- What is being asked -
Retrieve each line that contains the word "height" from the entries below.

Front-end code edit data
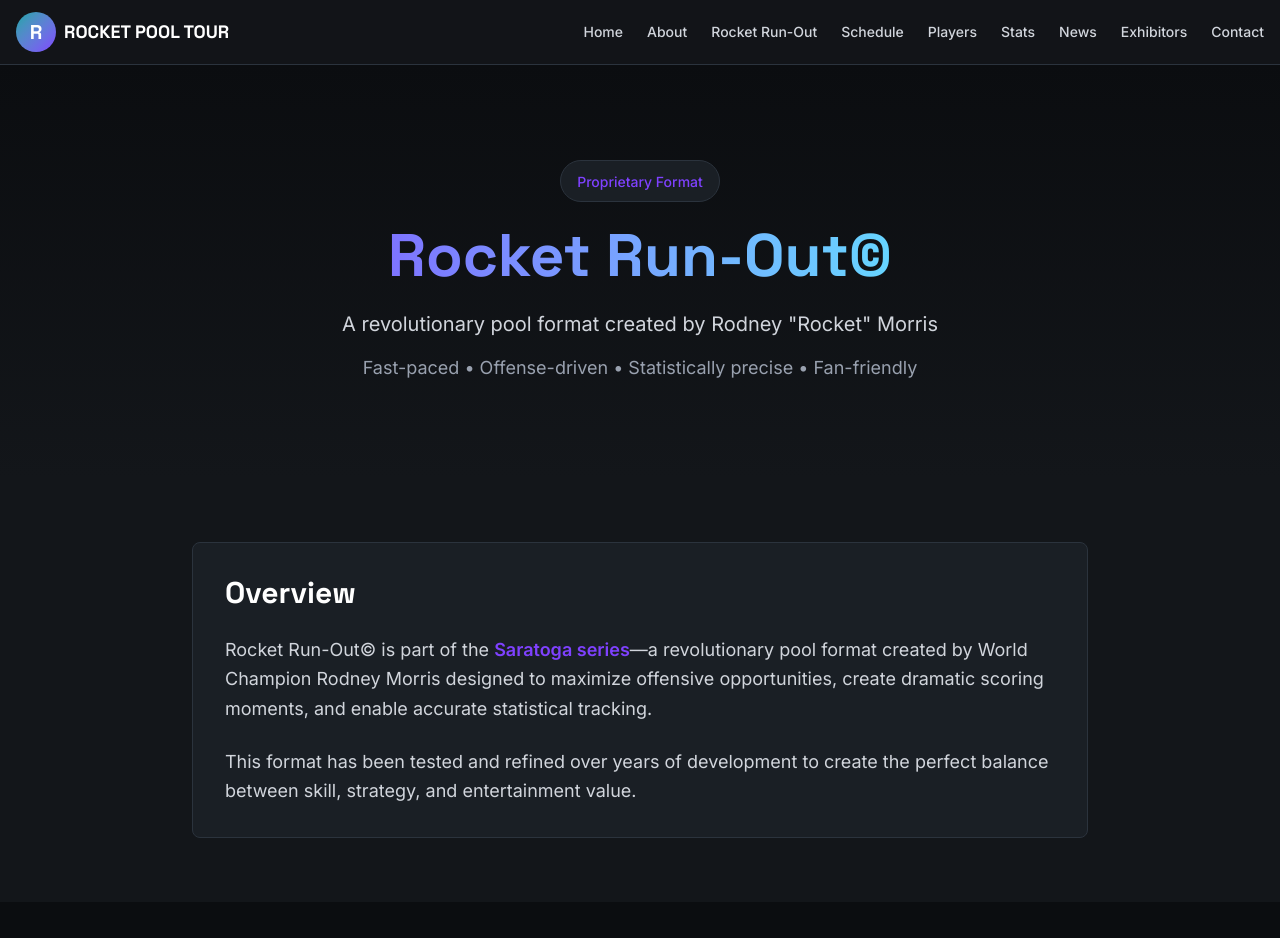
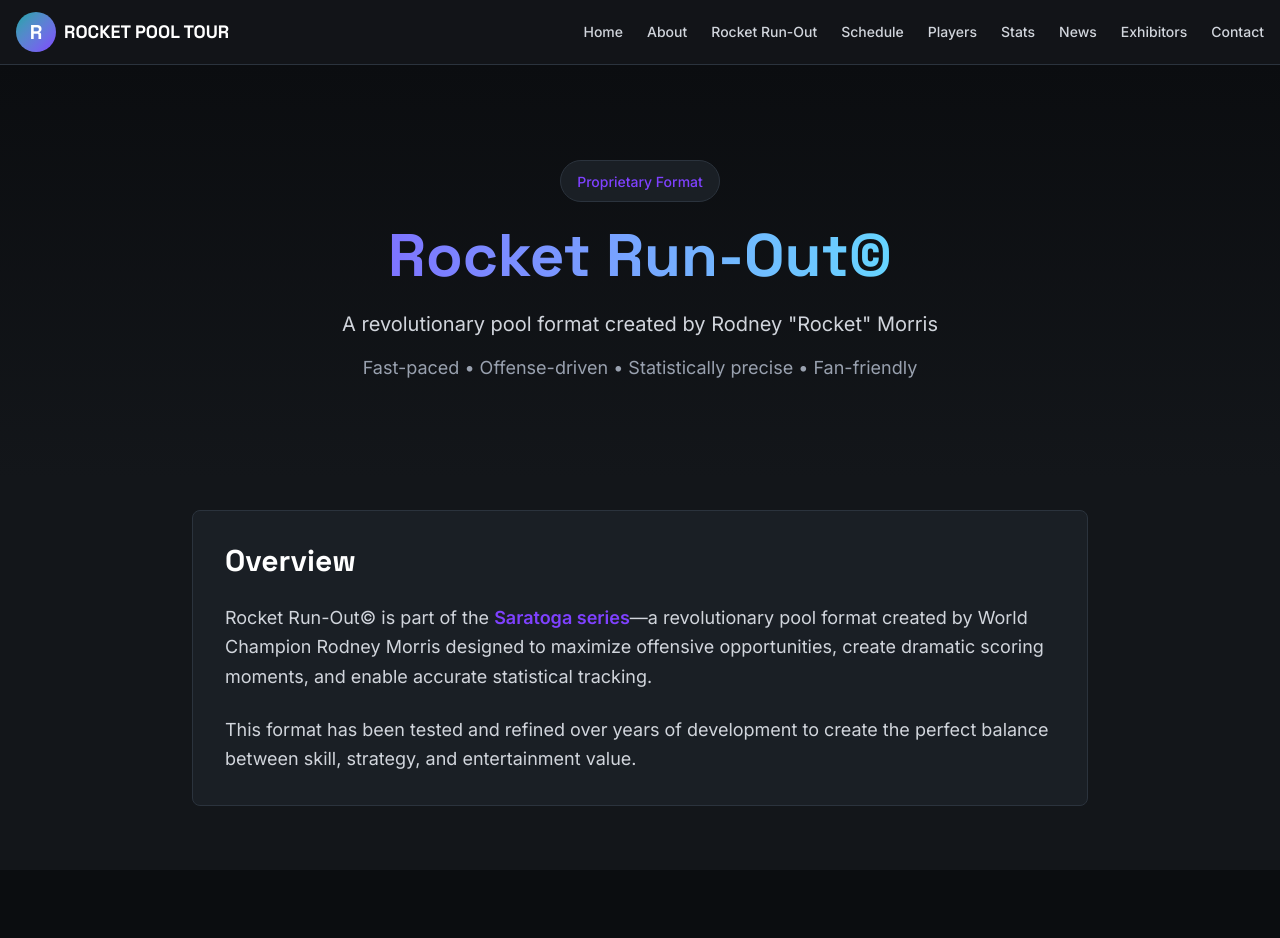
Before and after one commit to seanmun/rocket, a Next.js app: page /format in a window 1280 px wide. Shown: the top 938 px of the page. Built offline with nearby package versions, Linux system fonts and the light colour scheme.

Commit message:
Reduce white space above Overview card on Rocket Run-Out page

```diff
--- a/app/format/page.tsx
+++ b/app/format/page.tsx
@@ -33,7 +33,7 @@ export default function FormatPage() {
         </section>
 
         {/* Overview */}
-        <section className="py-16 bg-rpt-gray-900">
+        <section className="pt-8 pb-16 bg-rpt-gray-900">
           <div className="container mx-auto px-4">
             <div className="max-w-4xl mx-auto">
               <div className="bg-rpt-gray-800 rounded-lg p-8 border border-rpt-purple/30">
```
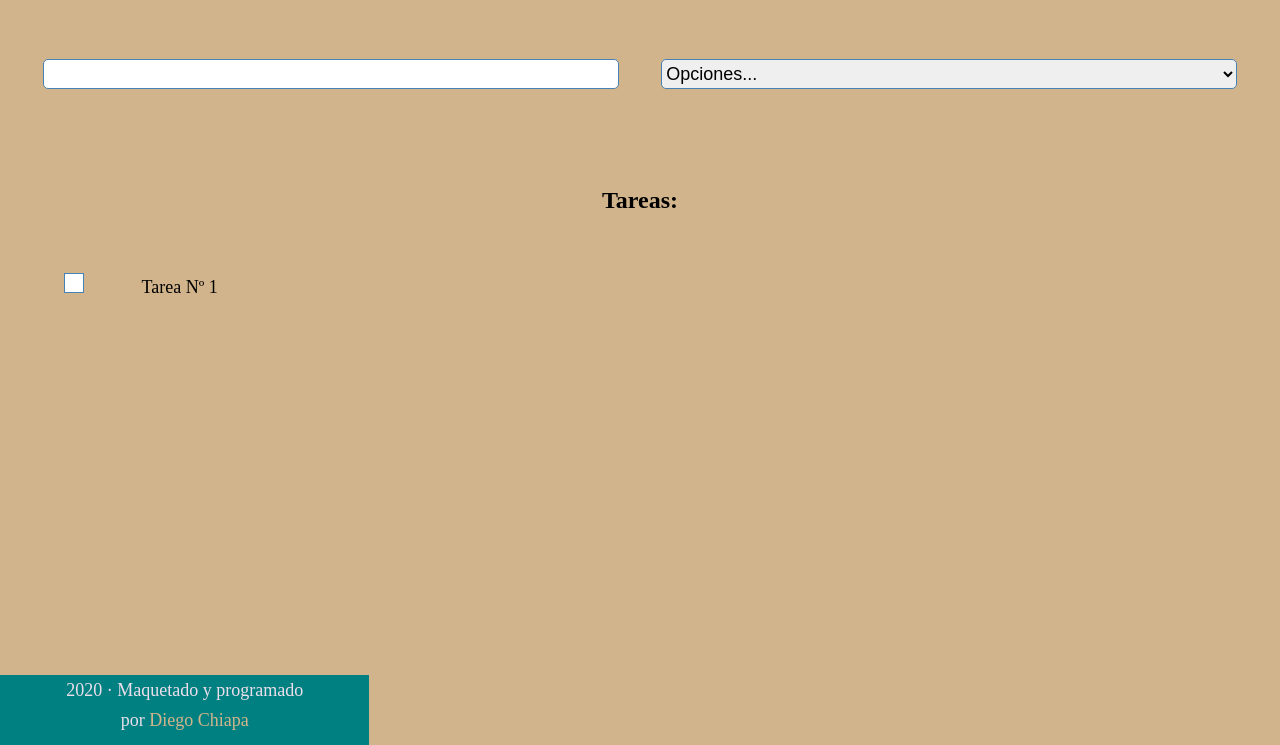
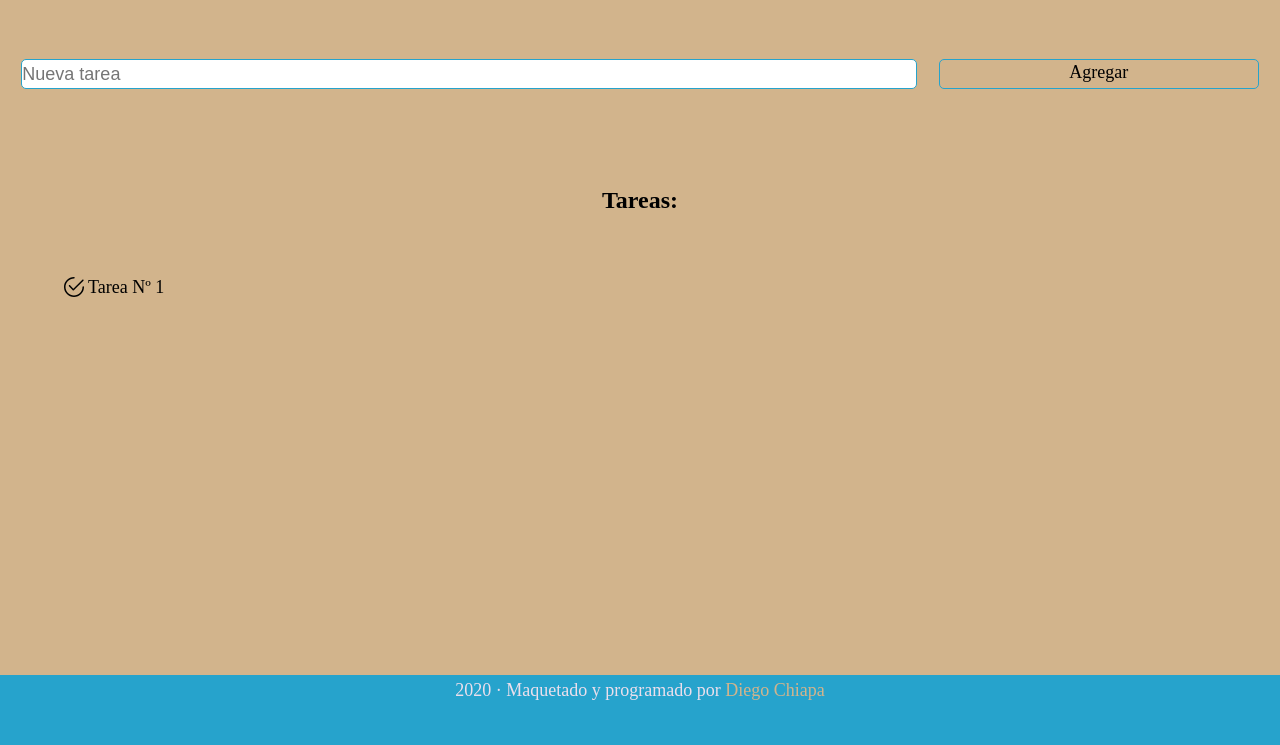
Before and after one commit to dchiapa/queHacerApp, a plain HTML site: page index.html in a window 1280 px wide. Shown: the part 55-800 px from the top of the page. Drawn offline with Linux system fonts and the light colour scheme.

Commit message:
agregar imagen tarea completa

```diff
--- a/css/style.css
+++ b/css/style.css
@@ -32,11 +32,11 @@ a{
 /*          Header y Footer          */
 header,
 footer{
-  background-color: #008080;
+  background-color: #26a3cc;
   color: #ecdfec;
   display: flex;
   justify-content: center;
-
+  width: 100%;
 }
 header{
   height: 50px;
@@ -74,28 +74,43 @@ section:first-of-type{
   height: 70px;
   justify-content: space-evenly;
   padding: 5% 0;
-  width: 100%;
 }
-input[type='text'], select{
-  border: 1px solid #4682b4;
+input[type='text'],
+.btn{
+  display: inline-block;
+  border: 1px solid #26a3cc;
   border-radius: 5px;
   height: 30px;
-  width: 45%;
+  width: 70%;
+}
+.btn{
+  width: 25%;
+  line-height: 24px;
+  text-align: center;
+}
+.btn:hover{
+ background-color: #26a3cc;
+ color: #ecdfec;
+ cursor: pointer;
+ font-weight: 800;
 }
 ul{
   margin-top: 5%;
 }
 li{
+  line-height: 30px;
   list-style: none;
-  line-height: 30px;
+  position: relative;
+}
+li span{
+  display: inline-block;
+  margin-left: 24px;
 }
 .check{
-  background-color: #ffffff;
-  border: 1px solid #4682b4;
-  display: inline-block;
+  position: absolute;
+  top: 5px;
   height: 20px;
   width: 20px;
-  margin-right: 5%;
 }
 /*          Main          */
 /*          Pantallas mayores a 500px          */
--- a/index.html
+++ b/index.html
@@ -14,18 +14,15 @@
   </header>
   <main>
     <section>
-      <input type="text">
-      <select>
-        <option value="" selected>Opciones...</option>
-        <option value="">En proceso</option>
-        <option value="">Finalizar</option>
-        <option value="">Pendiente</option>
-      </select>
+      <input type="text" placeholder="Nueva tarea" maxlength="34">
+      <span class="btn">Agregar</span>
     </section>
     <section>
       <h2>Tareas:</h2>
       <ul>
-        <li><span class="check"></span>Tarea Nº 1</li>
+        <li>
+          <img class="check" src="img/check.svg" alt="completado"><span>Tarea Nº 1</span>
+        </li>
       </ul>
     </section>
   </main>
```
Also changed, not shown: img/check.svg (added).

- The answer -
   height: 50px;
   height: 70px;
   height: 30px;
+  line-height: 24px;
+  line-height: 30px;
-  line-height: 30px;
   height: 20px;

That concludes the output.